The anniversary of the RMS Titanic’s sinking led to a flurry of graphics related to the sinking, two of which I covered last week. Today’s is from the National Post and looks at the people onboard, most of whom died. Specifically, it breaks out the survivors and those who perished into their class—by berth not birth—and age. It also shows how empty most of the lifeboats were when they launched.
On 14 April 1912—that is 100 years—RMS Titanic avoided slamming bow-on into an iceberg. But her turn allowed the iceberg to slice a long gash beneath the waterline and the North Atlantic gushed into watertight compartment after watertight compartment. Several hours later over 1500 people would be dead.
The BBC has published several articles about the sinking in the lead-up to the anniversary. This one is an illustration through small multiples of how the Titanic sank, from the bow slipping beneath the waves to the point at which the liner split in two to the stern rising vertically out of the water before it too plummeted to the seabed.
At the end of the graphic is an exploration of the wreck and a small chart showing the scale of the depth at which the wreck now sits, slowly deteriorating.
Saturday will be the 100th anniversary of the sinking of the RMS Titanic. She struck an iceberg just before midnight—at the time the crew thought merely as a glancing blow—and within three hours she would be headed towards the seabed. By the time the survivors were all picked up, over 1500 people would die in what is perhaps the most (in)famous sinking in human history.

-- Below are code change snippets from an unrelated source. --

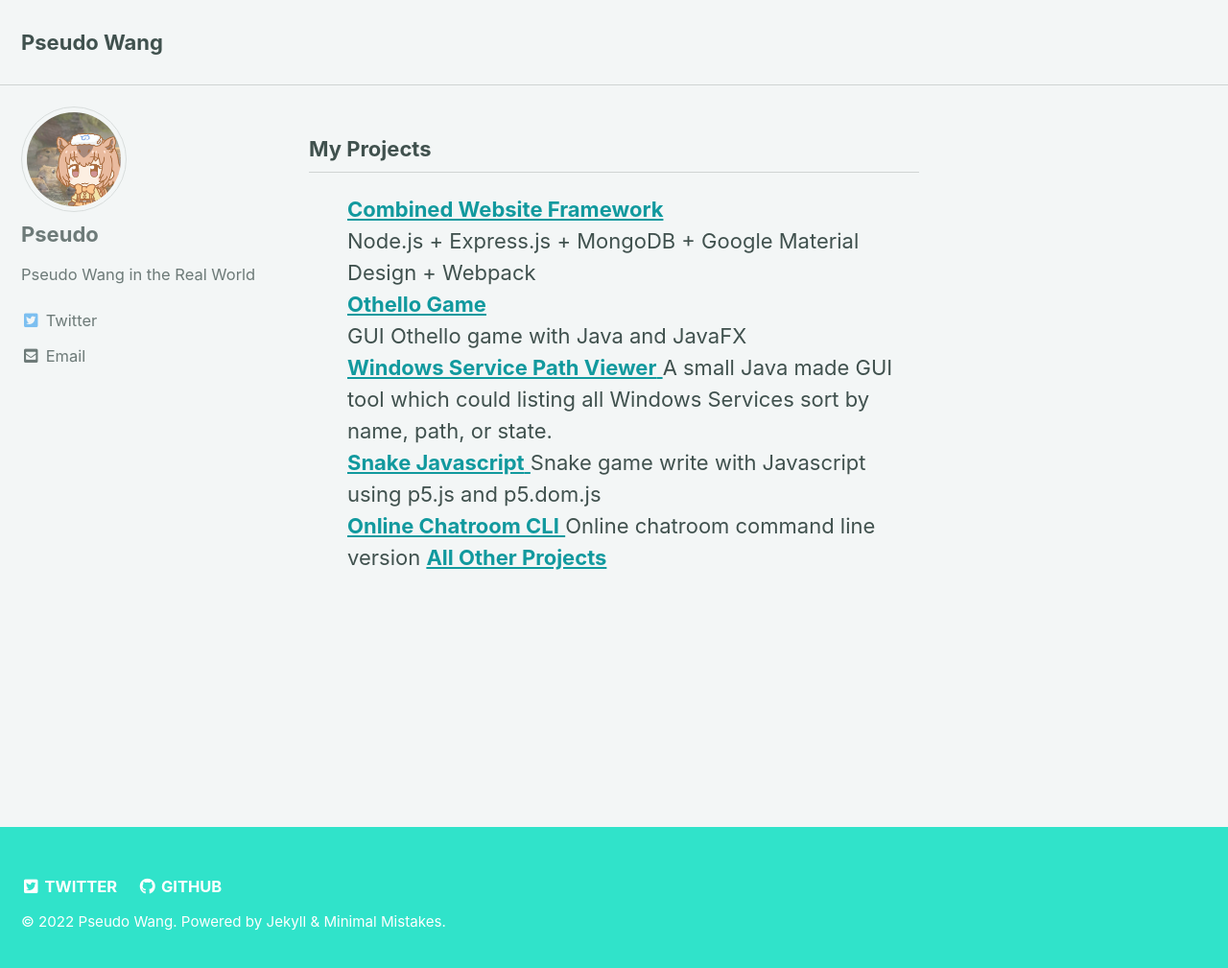
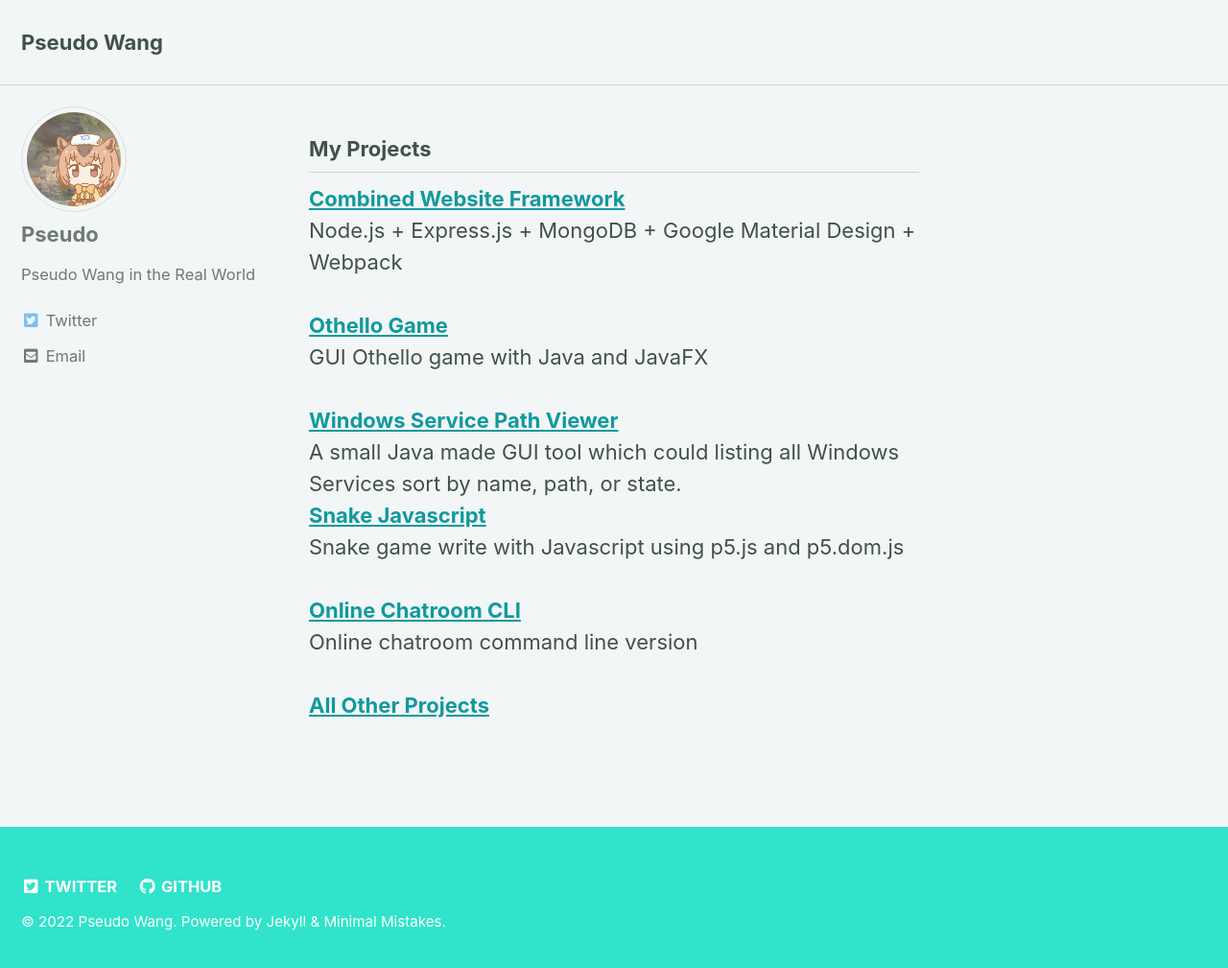
Before and after one commit to WuWaA/wuwaa.github.io, a Jekyll site: the page built from index.html, in a window 1280 px wide and 1017 px high. Shown: the top 1009 px of the window at 96% size. Built offline with Jekyll 4.4.1, drawn with Linux system fonts in a browser that asks for light colours; cached includes are drawn as plain includes; the list of posts is cut into pages by our own code.

Commit message:
Update new style

```diff
--- a/_layouts/home.html
+++ b/_layouts/home.html
@@ -21,7 +21,6 @@ layout: archive
 </div> -->
 
 <!-- temporary presentation -->
-<ul>
 <div class="entries">
   <a href="https://github.com/WuWaA/Combined-Website-Framework">
     <strong>Combined Website Framework</strong>
@@ -29,7 +28,7 @@ layout: archive
   <br>
   <span>Node.js + Express.js + MongoDB + Google Material Design + Webpack</span>
 </div>
-
+<br>
 <div class="entries">
   <a href="https://github.com/WuWaA/Othello-Game">
     <strong>Othello Game</strong>
@@ -37,32 +36,34 @@ layout: archive
   <br>
   <span>GUI Othello game with Java and JavaFX</span>
 </div>
-
+<br>
 <div class="entries">
   <a href="https://github.com/WuWaA/Windows-Service-Path-Viewer">
     <strong>Windows Service Path Viewer</strong>
   </a>
+  <br>
   <span>A small Java made GUI tool which could listing all Windows Services sort by name, path, or state.</span>
 </div>
 <div class="entries">
   <a href="https://github.com/WuWaA/Snake-Javascript">
     <strong>Snake Javascript</strong>
   </a>
+  <br>
   <span>Snake game write with Javascript using p5.js and p5.dom.js</span>
 </div>
-
+<br>
+<div class="entries">
   <a href="https://github.com/WuWaA/Online-Chatroom-CLI">
     <strong>Online Chatroom CLI</strong>
   </a>
-
-
+  <br>
   <span>Online chatroom command line version</span>
-
-
+</div>
+<br>
+<div class="entries">
   <a href="https://github.com/WuWaA/">
     <strong>All Other Projects</strong>
   </a>
-
-</ul>
+</div>
 
 <!-- {% include paginator.html %} -->
```
Lines whose indentation alone changed are shown as unchanged.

But, what about the iceberg? There are of course the reports that a ship scouring the sea for survivors after the sinking found the killer berg. But how did it get there? The New York Times put together an infographic exploring the science behind how the RMS Titanic might have ended up colliding with what originally was part of (probably) a Greenlandic glacier.
Also in the piece are explanations of how it is possible that the SS Californian did not come to the rescue of the stricken RMS Titanic.
Credit for the piece goes to Mika Gröndahl and Joe Burgess.
RMS Titanic launched 100 years ago today in Belfast, where the anniversary was marked all these years later and the BBC covered it. In a related article, the BBC looked at why people celebrate a ship that had such a brief and tragic history, in which there was this small little graphic illustrating the failure of the watertight bulkheads.